Nikon D80 comes to replace Nikon D70s. Memory card : flash cards. The new Nikon D80 features 10.2
megapixel DX format CCD (1.5x FOV crop), 11-area AF system (new version of
Multi-CAM 1000, similar to D200), Compact body (smaller, lighter than D70/D70s),
improved user interface, and 2.5? 230,000 pixel TFT LCD with 170 degree viewing
This camera has a removable protective cover.
For complete detail of this product you can get from this web address:
i think the LCD has been set to a very high brightness set the LCD brihtnes lower from the settings..
better more is to reset the camera to the default settings this would set the aperture, shutter, Exposure, LCD brightness and other settings to defaults and this would save from any unwanted changes than required

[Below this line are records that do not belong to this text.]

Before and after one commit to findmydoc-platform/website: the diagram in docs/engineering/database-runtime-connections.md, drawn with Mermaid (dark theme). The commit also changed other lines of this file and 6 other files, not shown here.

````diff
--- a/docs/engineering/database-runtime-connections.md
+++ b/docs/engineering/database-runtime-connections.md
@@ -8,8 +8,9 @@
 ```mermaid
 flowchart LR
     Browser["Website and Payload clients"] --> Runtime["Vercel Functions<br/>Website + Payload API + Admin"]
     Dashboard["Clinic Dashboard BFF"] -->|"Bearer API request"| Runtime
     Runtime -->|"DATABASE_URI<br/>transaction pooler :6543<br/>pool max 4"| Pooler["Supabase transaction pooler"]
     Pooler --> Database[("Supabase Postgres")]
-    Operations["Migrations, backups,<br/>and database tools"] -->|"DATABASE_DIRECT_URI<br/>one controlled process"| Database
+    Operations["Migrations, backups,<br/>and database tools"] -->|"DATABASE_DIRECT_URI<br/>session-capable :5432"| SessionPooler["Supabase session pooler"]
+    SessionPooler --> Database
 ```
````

There are a number of flexible circuit connectors on the bottom two circuit boards of the D70. Possibly one or more have come loose. The flex connector for the rear LCD panel is also on 1st circuit board (memory compression PCB). You may have a problem with the circuit board itself. There are a lot of possibilities with problems with a digital SLR.Take the camera to a competant repair shop and have them check it out.

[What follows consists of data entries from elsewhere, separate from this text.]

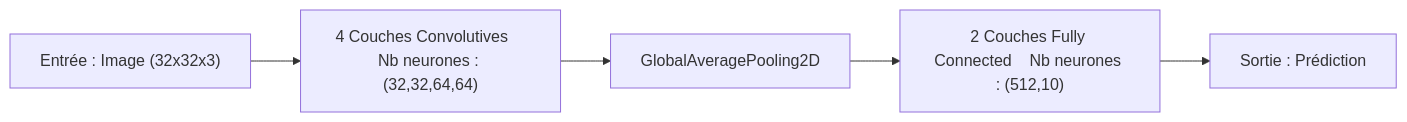
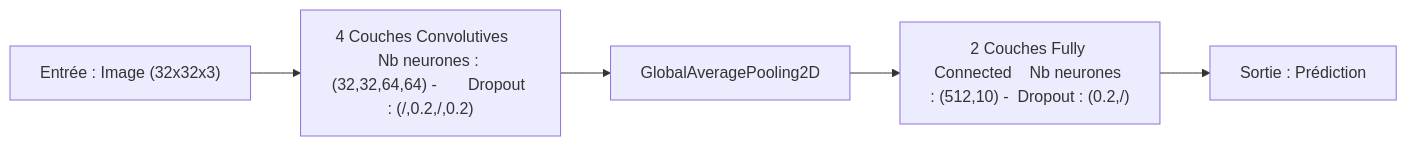
One commit to PaulGuillemin/embedded-AI-CIFAR-10 changed the seventh of 7 diagrams in README.md. Above: the diagram before and after it, drawn with Mermaid. The commit also changed other lines of this file, not shown here.

````diff
--- a/README.md
+++ b/README.md
@@ -216,7 +244,7 @@
 ```mermaid
 flowchart LR
-    A["Entrée : Image (32x32x3)"] --> B["4 Couches Convolutives    Nb neurones : (32,32,64,64)"]
+    A["Entrée : Image (32x32x3)"] --> B["4 Couches Convolutives    Nb neurones : (32,32,64,64) -       Dropout : (/,0.2,/,0.2)"]
     B --> C["GlobalAveragePooling2D"]
-    C --> D["2 Couches Fully Connected    Nb neurones : (512,10)"]
+    C --> D["2 Couches Fully Connected    Nb neurones : (512,10) -  Dropout : (0.2,/)"]
     D --> E["Sortie : Prédiction"]
 ```
````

I don't think there is really any such thing as a 100% "natural picture". What your eyes see and what film or a sensor "see" are not the same. All photos are manipulated to some degree whether it be from the type of film or the digital "modes" you use. If you would have shot with a film such as Velvia, the greens may have been more "stellar" or maybe too green. There are a number of settings you can use to get the results more to your liking with a D70, or shoot NEF and post process to your liking. Your exposure will make a difference so you may want to bracket.

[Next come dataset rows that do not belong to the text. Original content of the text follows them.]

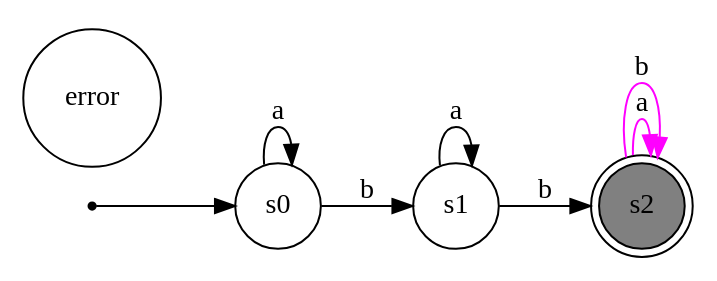
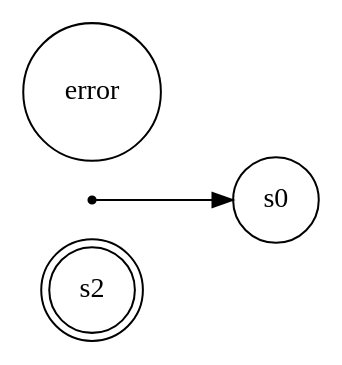
Before and after one commit to lukaz-r/AFD-animator: the diagram in dotfiles/arq_5.dot, drawn with Graphviz. The commit also changed 19 other files, not shown here.

```diff
--- a/dotfiles/arq_5.dot
+++ b/dotfiles/arq_5.dot
@@ -1,19 +1,12 @@
 digraph maquina_de_estados { 
 	rankdir=LR;
 	size="10"
 	node [shape = doublecircle];
 	s2
 	node [shape = point];
 	p
 	node [shape = circle];
 	error [style=filled, fillcolor=white];
 	p -> s0
 	node [shape = circle];
-	s2[style=filled, fillcolor=gray]
-	s0 -> s0[label = "a"][color=black];
-	s0 -> s1[label = "b"][color=black];
-	s1 -> s1[label = "a"][color=black];
-	s1 -> s2[label = "b"][color=black];
-	s2 -> s2[label = "a"][color=magenta];
-	s2 -> s2[label = "b"][color=magenta];
 	}
```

You're shooting under incandescent light, and the camera doesn't manage to set the white balance entirely automatically.
You can try to explicitly set the white balance to incandescent, or you may be able to create a custom white balance (I'm not sure whether Nikon bodies offer that feature), or you can adjust the white balance during processing (in which case it's better to shoot raw).